The case of William Joseph Foster stretches nearly 15 years and involves two states. The Oklahoma Department of Corrections wanted the governor to revoke Foster's parole; administrators got what they wanted. Foster either wanted Gov. Brad Henry to deny the DOC's request or grant him time served and release him from jail; he got the latter.
The governor signed a certificate of revocation finding that Foster had violated one rule of parole, Rule 10, or failure to follow lawful directives by not submitting or applying to be supervised. The state had accused Foster of violating four parole rules. But the governor also ordered the revocation to time already served by Foster, including parole time, of nearly six and half years. The governor's finding was based on a recommendation from the general counsel of the state's Pardon and Parole Board.
"The (general counsel) basically found him not guilty of almost all of those violations, except the technical violation of not reporting, which was the basis of the recommendation to the governor for such a light disposition," said Foster's Oklahoma City attorney, Mike Arnett.
The state's law enforcement and legal systems have been fixed on Foster since 1995 when he was arrested in Tulsa for cultivating marijuana. The nation focused its eye on Foster when he was handed a 93-year prison sentence on charges related to the drug. That sentence was found to be excessive by the Oklahoma Court of Criminal Appeals and reduced to 20 years.
California, Here We Come
By 2002, Foster was out on parole and had moved to California, where he was under the supervision of the California Department of Corrections under the Interstate Compact Agreement. The compact allows parolees to move to another state whereby the new state would monitor their whereabouts and activities.
But California officials decided Foster no longer needed to be monitored and released him from their supervision. Oklahoma authorities then moved to get Foster back under supervision and sent a new contract to Foster for parole status. Foster signed the agreement, which he claims would keep him under supervision until 2011. Oklahoma charged it sent Foster a new contract for a different violation, which would keep supervision ongoing until 2015.
He refused to sign the new contract under advice from his California attorney, which prompted Oklahoma to issue an arrest warrant in 2007. A year later, California police raided Foster's home and found he was growing marijuana. Nearly 300 plants were seized at his residence. He was extradited back to Oklahoma to await a parole revocation hearing.
The state charged Foster not only for violating his parole by not signing the new contract, but also with violating California laws, failure to report residence changes and possession of illegal drugs.

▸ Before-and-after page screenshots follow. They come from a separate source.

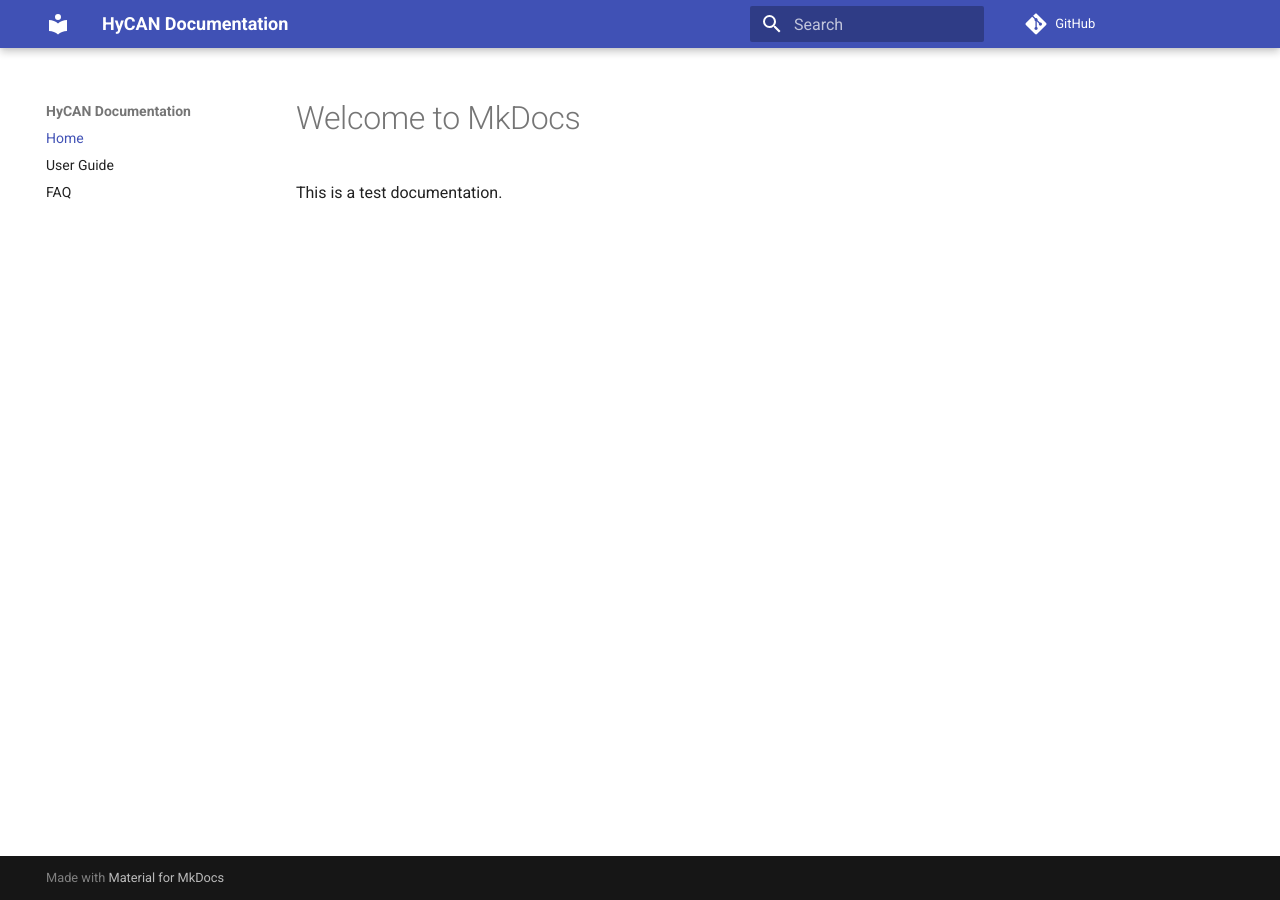
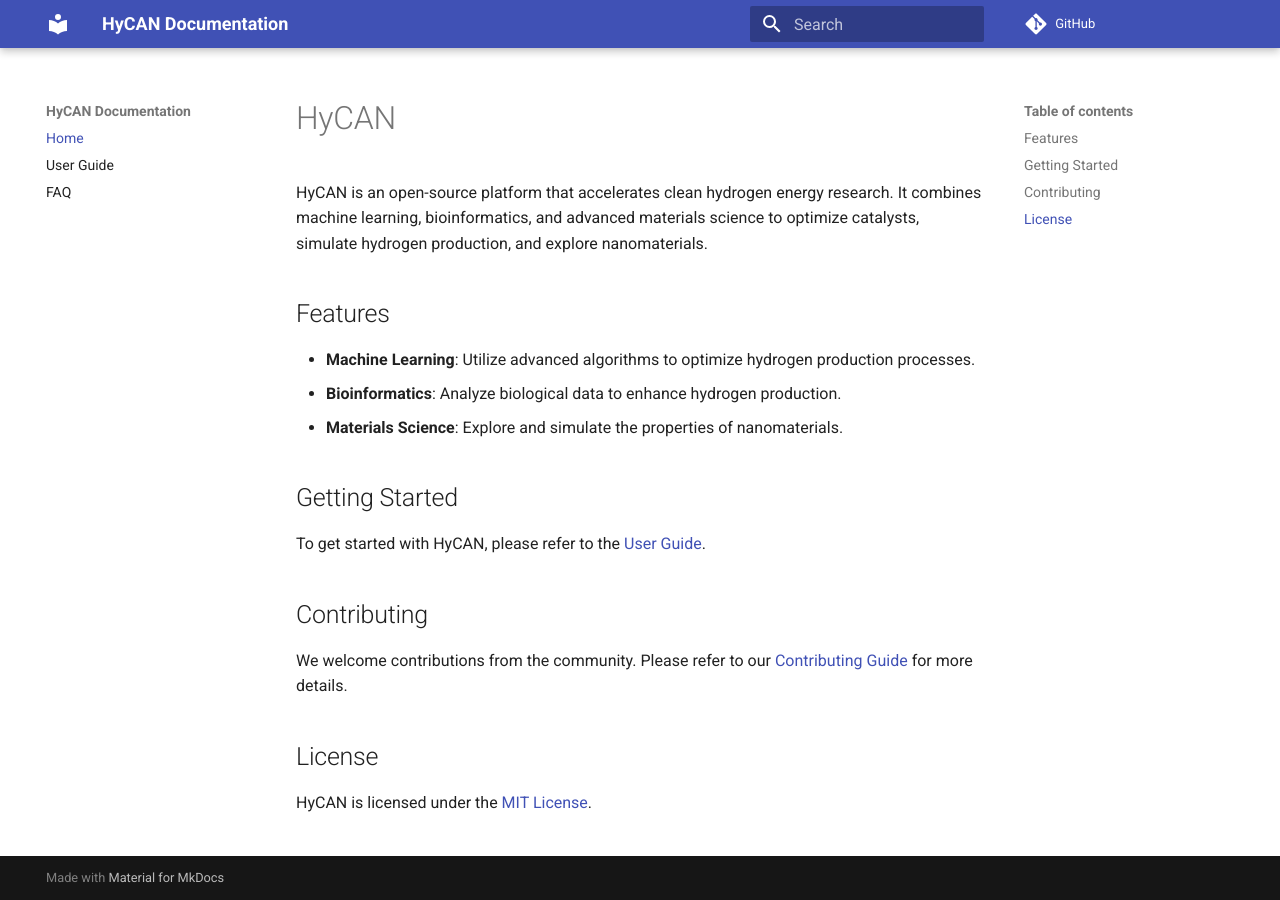
Before and after one commit to rfc391/HyCAN, an MkDocs documentation site: the page built from docs/index.md, in a window 1280 px wide. Built offline with MkDocs 1.6.1 and Material for MkDocs 9.7.7, drawn with Linux system fonts in a browser that asks for light colours; comment, search, counter and statistics services are not loaded.

Commit message:
Update index.md
Signed-off-by: Robert Shubert <robs@apexsecurityint.com>

```diff
--- a/docs/index.md
+++ b/docs/index.md
@@ -1,3 +1,21 @@
-# Welcome to MkDocs
+# HyCAN
 
-This is a test documentation.
+HyCAN is an open-source platform that accelerates clean hydrogen energy research. It combines machine learning, bioinformatics, and advanced materials science to optimize catalysts, simulate hydrogen production, and explore nanomaterials.
+
+## Features
+
+- **Machine Learning**: Utilize advanced algorithms to optimize hydrogen production processes.
+- **Bioinformatics**: Analyze biological data to enhance hydrogen production.
+- **Materials Science**: Explore and simulate the properties of nanomaterials.
+
+## Getting Started
+
+To get started with HyCAN, please refer to the [User Guide](user_guide.md).
+
+## Contributing
+
+We welcome contributions from the community. Please refer to our [Contributing Guide](CONTRIBUTING.md) for more details.
+
+## License
+
+HyCAN is licensed under the [MIT License](LICENSE).
```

But Foster claimed he was not in violation of California laws, which allow for growing marijuana for medical purposes. He also pointed out that California officials never charged him with any crimes.

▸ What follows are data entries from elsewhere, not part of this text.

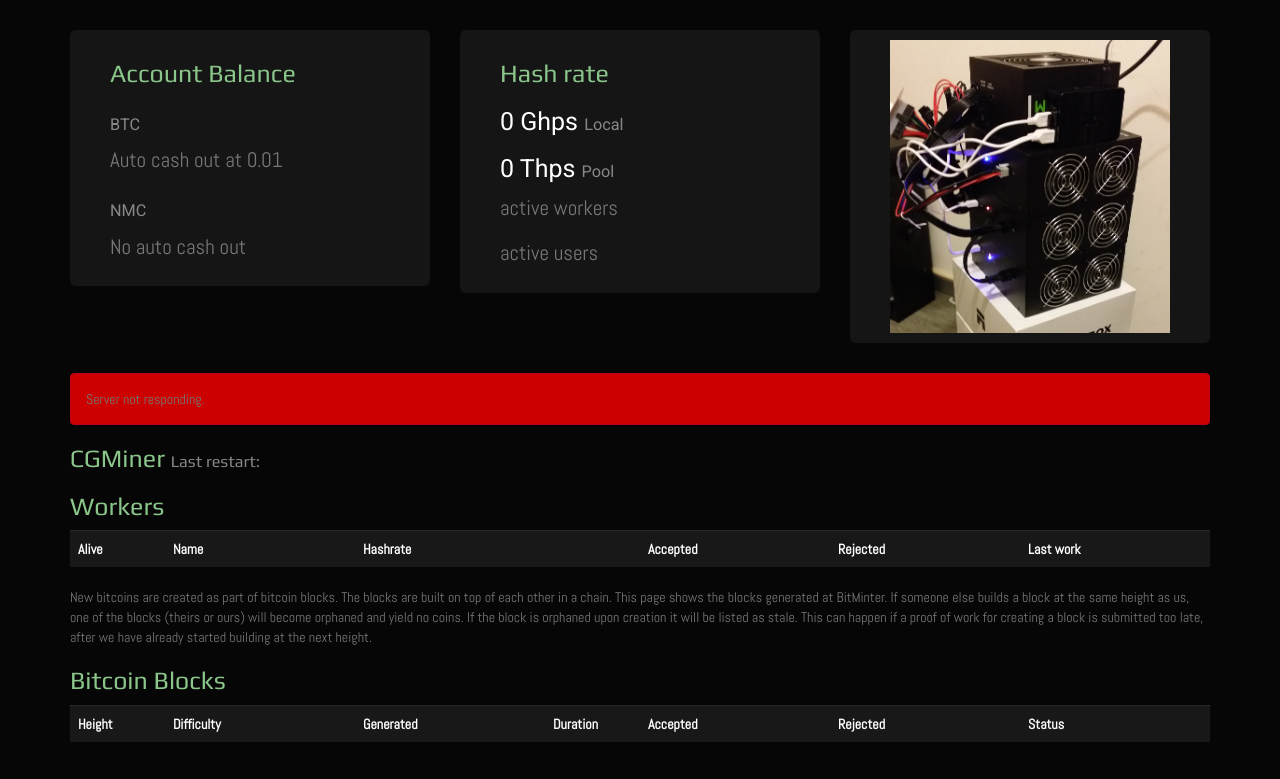
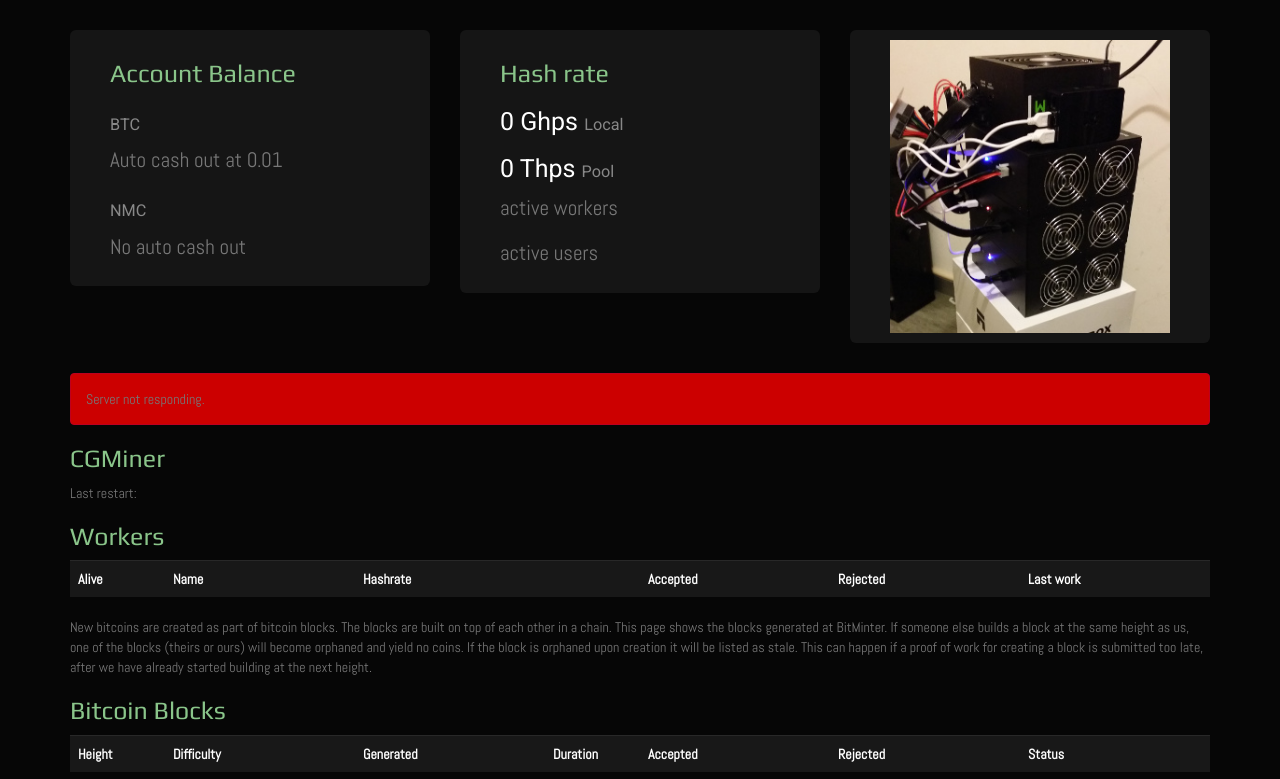
Before and after one commit to leinonen/btc-stats, a website: page public/index.html in a window 1280 px wide. Shown: the top 779 px of the page. Drawn offline with nearby package versions, Linux system fonts and the light colour scheme; no server answers.

Commit message:
testing..

```diff
--- a/public/index.html
+++ b/public/index.html
@@ -44,7 +44,8 @@
             </div>
 
 
-            <h2 class="title">CGMiner <small>Last restart: {{vm.lastRestart | date:'yyyy-MM-dd HH:mm:ss'}}</small></h2>
+            <h2 class="title">CGMiner</h2>
+            <p>Last restart: {{vm.lastRestart | date:'yyyy-MM-dd HH:mm:ss'}}</p>
 
             <h2 class="title">Workers</h2>
 
```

Both the general counsel and the governor agreed with Foster, save the one count of not applying for supervision with the state of California.

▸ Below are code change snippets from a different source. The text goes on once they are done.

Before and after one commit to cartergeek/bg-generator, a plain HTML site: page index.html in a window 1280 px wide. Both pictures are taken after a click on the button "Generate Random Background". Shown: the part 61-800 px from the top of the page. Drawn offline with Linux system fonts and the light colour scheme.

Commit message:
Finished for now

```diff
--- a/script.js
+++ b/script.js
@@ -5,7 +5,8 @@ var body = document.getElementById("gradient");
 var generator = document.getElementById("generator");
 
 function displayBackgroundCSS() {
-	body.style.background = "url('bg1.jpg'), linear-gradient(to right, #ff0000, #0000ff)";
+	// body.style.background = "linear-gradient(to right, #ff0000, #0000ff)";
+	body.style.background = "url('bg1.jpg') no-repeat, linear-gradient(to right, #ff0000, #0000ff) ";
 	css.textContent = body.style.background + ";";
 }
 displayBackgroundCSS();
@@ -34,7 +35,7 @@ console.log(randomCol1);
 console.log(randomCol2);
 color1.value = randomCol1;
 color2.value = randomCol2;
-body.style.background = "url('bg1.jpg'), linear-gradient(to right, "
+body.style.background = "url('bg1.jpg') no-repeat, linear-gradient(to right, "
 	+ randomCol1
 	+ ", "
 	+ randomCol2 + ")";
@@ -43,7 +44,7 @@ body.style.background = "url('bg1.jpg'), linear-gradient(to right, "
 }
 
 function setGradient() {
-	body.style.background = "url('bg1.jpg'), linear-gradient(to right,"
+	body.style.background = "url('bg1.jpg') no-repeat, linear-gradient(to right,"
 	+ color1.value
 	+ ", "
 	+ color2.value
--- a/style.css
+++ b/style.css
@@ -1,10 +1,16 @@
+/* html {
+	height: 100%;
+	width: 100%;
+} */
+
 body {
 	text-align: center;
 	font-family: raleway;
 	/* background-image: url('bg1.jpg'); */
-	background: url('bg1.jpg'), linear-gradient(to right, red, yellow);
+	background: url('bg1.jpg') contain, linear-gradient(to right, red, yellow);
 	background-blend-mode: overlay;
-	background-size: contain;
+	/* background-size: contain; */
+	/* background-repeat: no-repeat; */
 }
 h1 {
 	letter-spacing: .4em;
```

Arnett said the decision speaks more about where a person is as opposed to what a person does.
"If Will Foster had possessed medical marijuana in Oklahoma, even though he had a prescription to do so from California, I think he would have been found guilty of those violations if he possessed it here," Arnett said.
"If he is following California law, even though California law is contrary to Oklahoma, he can't be accused of violating a law if it is not a violation in the jurisdiction where he was arrested.""Scott Cooper